Stored dataset items:
---+---

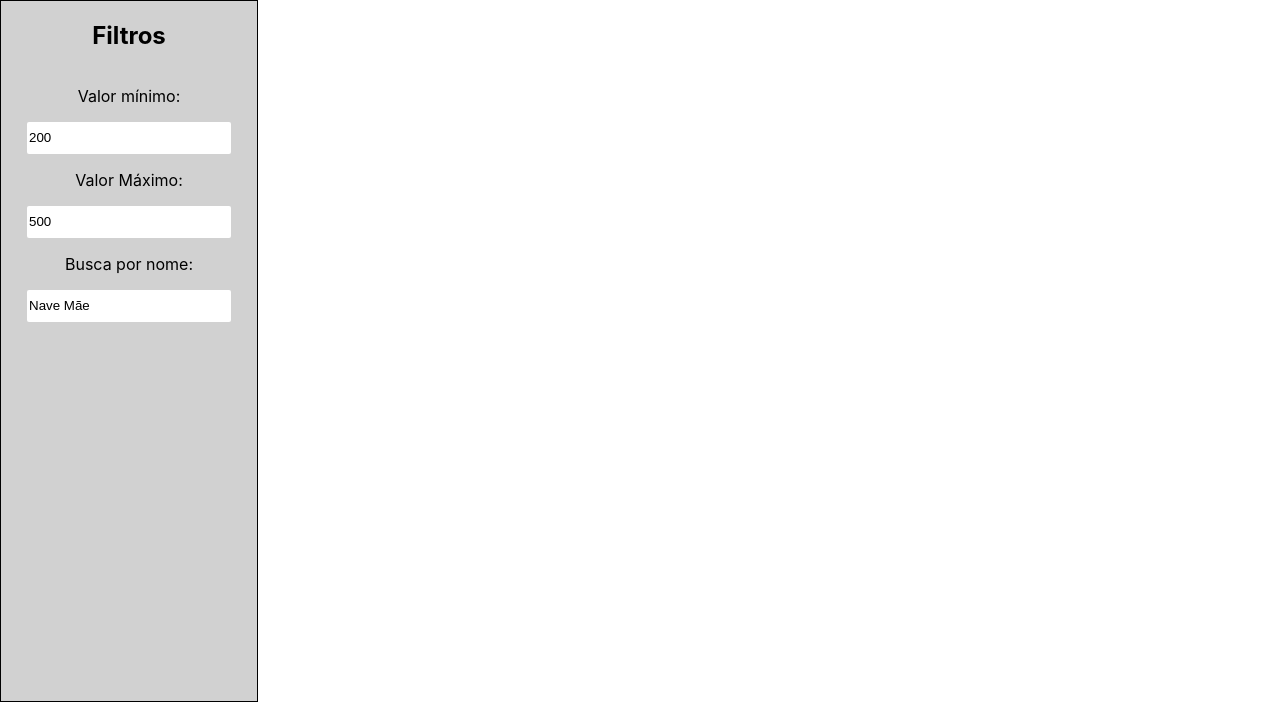
Repository: future4code/Shaw-labe-commerce9
Page: /
An editor plug-in stored every save of this project. The page is shown before and after the next save, followed by the edit.
The browser window is 1280 px wide. The pictures show the whole page.
The project was rebuilt for these pictures with package versions that can differ from the ones it lists, and the page was loaded fresh each time. Also part of the build but not shown: src/App.css.

Above is the page before, as saved 2022-03-30 17:43:28.

After the next save:
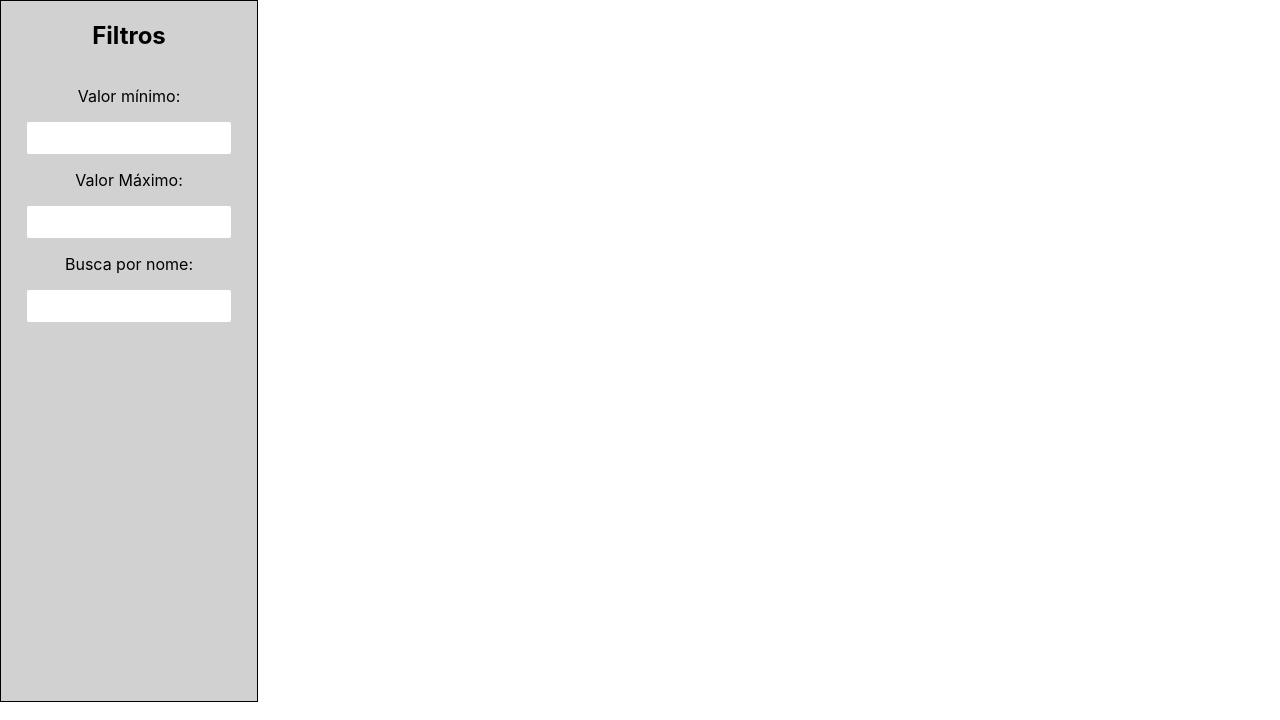
Saved 41 s later.
--- a/src/components/filtro.jsx
+++ b/src/components/filtro.jsx
@@ -29,9 +29,9 @@ input{
 export default class Filtro extends React.Component {
 
     state = {
-        inputValorMin: 200,
-        inputValorMax: 500,
-        inputBuscaNome: "Nave Mãe",
+        inputValorMin: '',
+        inputValorMax: '',
+        inputBuscaNome: '',
     }
     onChangeFilter = (event) => {
         this.setState({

---+---

Assigned task:
From the entries above, copy every line where the word "this" shows up.

Solved exercise:
An editor plug-in stored every save of this project. The page is shown before and after the next save, followed by the edit.
         this.setState({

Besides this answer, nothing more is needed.